→ **EXERCISE OBJECTIVE**:
The reply should hold every entry exactly as written and none of the pictures.

→ **Data entries**:
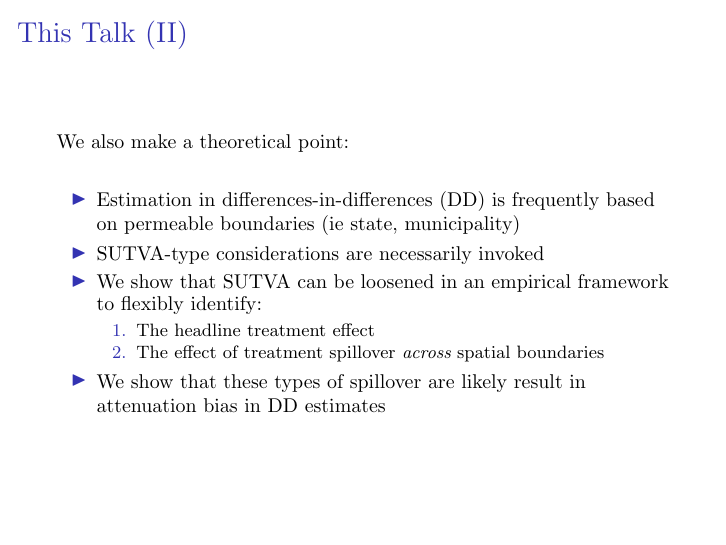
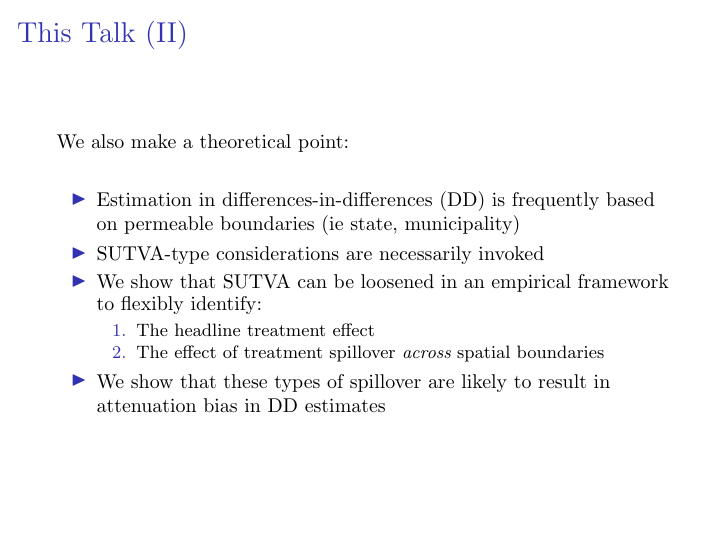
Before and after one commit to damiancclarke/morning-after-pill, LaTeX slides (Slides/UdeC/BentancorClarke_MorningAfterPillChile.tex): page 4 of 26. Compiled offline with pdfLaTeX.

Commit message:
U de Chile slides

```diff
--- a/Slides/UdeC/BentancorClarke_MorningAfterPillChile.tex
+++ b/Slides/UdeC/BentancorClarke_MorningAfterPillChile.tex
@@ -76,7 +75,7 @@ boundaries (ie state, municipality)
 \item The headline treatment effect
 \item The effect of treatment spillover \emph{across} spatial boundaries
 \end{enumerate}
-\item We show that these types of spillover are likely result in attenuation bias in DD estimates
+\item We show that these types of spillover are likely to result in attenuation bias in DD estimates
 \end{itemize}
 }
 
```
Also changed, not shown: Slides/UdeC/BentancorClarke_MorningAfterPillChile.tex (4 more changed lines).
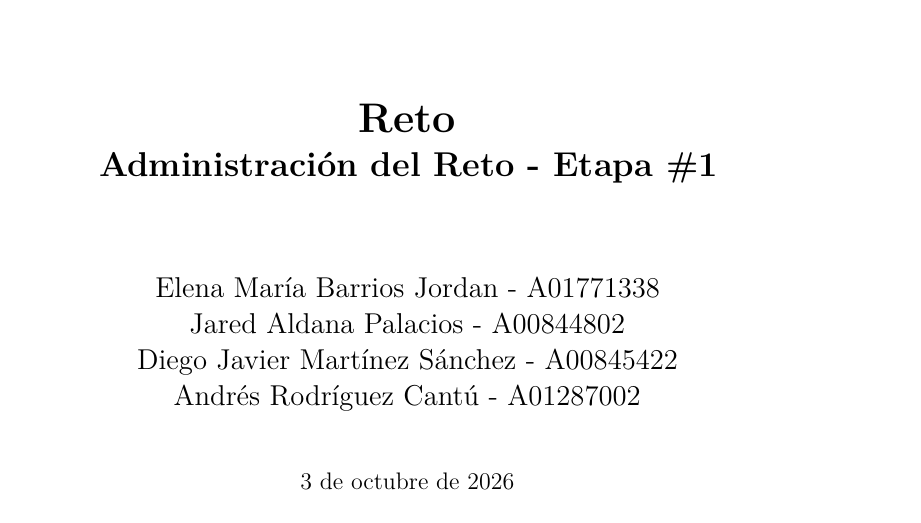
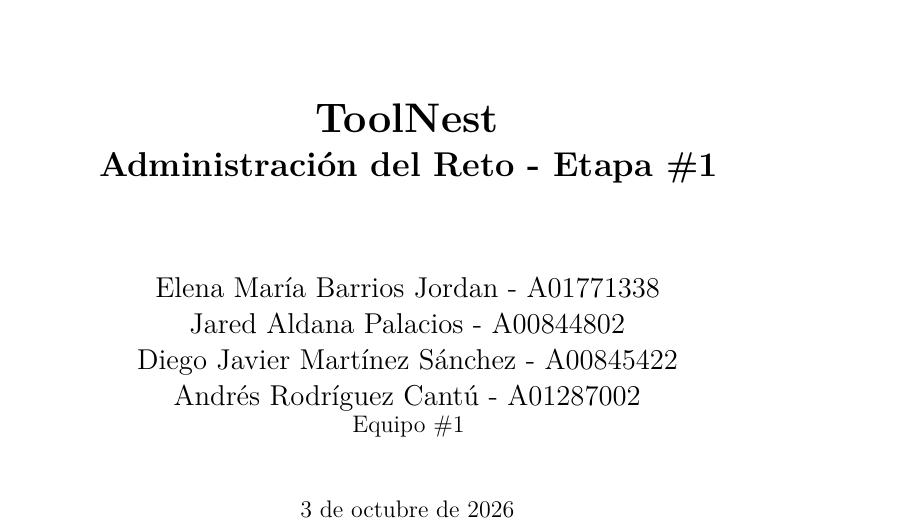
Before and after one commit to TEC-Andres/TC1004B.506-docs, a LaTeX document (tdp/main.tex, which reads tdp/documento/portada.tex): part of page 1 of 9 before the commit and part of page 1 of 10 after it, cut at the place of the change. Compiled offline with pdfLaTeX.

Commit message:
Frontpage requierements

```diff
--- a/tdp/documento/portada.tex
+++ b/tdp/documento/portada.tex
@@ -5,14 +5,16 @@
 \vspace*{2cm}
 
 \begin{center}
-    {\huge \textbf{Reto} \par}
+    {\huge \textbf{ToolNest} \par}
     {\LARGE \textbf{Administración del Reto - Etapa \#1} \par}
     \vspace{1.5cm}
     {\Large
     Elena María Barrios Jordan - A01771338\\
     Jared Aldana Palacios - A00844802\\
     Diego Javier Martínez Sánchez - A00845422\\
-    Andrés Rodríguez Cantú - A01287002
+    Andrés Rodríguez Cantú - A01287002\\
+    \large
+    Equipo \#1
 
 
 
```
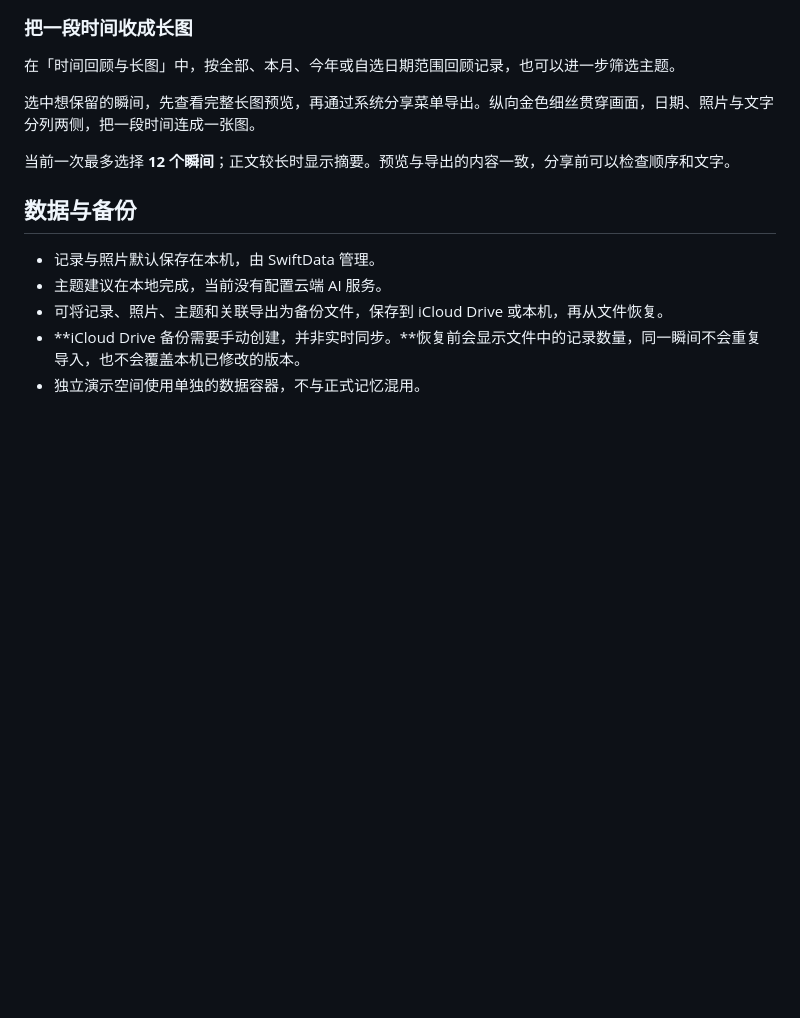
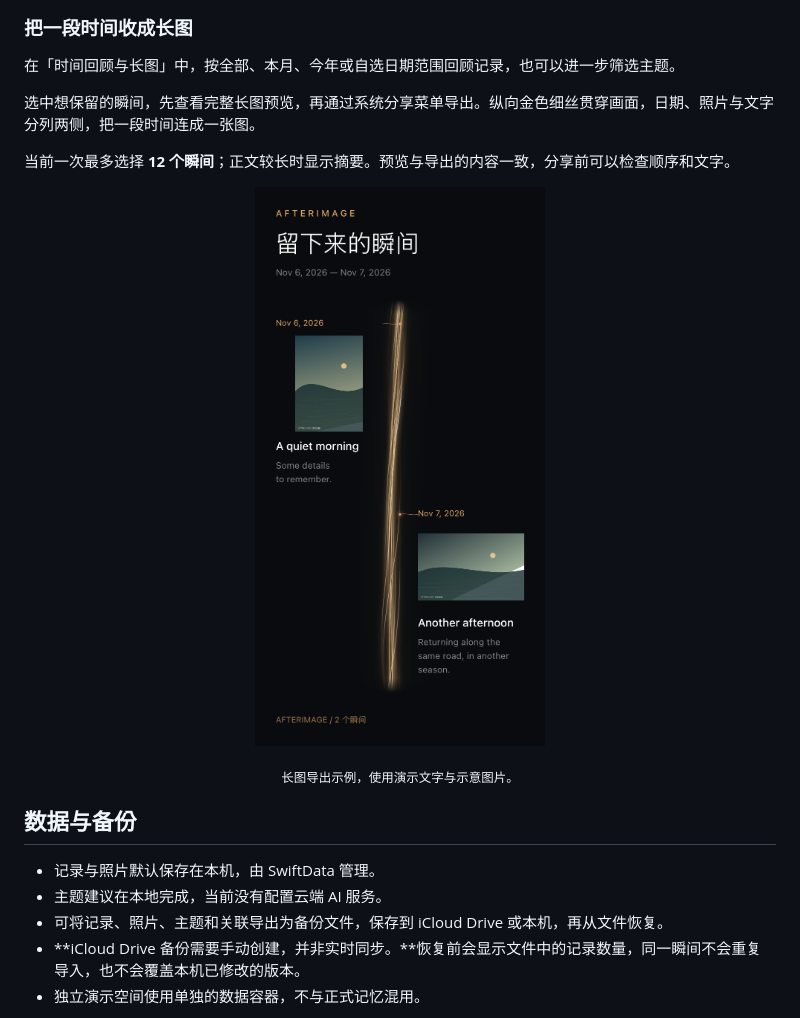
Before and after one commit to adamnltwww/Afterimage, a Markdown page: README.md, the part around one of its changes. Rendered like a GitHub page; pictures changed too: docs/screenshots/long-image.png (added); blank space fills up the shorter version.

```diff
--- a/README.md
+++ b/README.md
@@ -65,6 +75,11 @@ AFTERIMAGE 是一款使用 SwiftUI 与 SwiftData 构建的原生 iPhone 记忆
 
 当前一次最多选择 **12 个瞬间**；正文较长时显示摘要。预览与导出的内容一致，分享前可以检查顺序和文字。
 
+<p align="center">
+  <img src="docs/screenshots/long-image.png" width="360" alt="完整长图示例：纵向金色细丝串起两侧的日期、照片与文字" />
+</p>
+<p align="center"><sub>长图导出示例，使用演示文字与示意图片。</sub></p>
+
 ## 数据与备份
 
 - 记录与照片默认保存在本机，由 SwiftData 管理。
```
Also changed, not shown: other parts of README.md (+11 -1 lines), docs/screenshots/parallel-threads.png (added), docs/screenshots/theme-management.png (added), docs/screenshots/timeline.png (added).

→ **RESPONSE AREA**:
Before and after one commit to damiancclarke/morning-after-pill, LaTeX slides (Slides/UdeC/BentancorClarke_MorningAfterPillChile.tex): page 4 of 26. Compiled offline with pdfLaTeX.

Commit message:
U de Chile slides

```diff
--- a/Slides/UdeC/BentancorClarke_MorningAfterPillChile.tex
+++ b/Slides/UdeC/BentancorClarke_MorningAfterPillChile.tex
@@ -76,7 +75,7 @@ boundaries (ie state, municipality)
 \item The headline treatment effect
 \item The effect of treatment spillover \emph{across} spatial boundaries
 \end{enumerate}
-\item We show that these types of spillover are likely result in attenuation bias in DD estimates
+\item We show that these types of spillover are likely to result in attenuation bias in DD estimates
 \end{itemize}
 }
 
```
Also changed, not shown: Slides/UdeC/BentancorClarke_MorningAfterPillChile.tex (4 more changed lines).
Before and after one commit to TEC-Andres/TC1004B.506-docs, a LaTeX document (tdp/main.tex, which reads tdp/documento/portada.tex): part of page 1 of 9 before the commit and part of page 1 of 10 after it, cut at the place of the change. Compiled offline with pdfLaTeX.

Commit message:
Frontpage requierements

```diff
--- a/tdp/documento/portada.tex
+++ b/tdp/documento/portada.tex
@@ -5,14 +5,16 @@
 \vspace*{2cm}
 
 \begin{center}
-    {\huge \textbf{Reto} \par}
+    {\huge \textbf{ToolNest} \par}
     {\LARGE \textbf{Administración del Reto - Etapa \#1} \par}
     \vspace{1.5cm}
     {\Large
     Elena María Barrios Jordan - A01771338\\
     Jared Aldana Palacios - A00844802\\
     Diego Javier Martínez Sánchez - A00845422\\
-    Andrés Rodríguez Cantú - A01287002
+    Andrés Rodríguez Cantú - A01287002\\
+    \large
+    Equipo \#1
 
 
 
```
Before and after one commit to adamnltwww/Afterimage, a Markdown page: README.md, the part around one of its changes. Rendered like a GitHub page; pictures changed too: docs/screenshots/long-image.png (added); blank space fills up the shorter version.

```diff
--- a/README.md
+++ b/README.md
@@ -65,6 +75,11 @@ AFTERIMAGE 是一款使用 SwiftUI 与 SwiftData 构建的原生 iPhone 记忆
 
 当前一次最多选择 **12 个瞬间**；正文较长时显示摘要。预览与导出的内容一致，分享前可以检查顺序和文字。
 
+<p align="center">
+  <img src="docs/screenshots/long-image.png" width="360" alt="完整长图示例：纵向金色细丝串起两侧的日期、照片与文字" />
+</p>
+<p align="center"><sub>长图导出示例，使用演示文字与示意图片。</sub></p>
+
 ## 数据与备份
 
 - 记录与照片默认保存在本机，由 SwiftData 管理。
```
Also changed, not shown: other parts of README.md (+11 -1 lines), docs/screenshots/parallel-threads.png (added), docs/screenshots/theme-management.png (added), docs/screenshots/timeline.png (added).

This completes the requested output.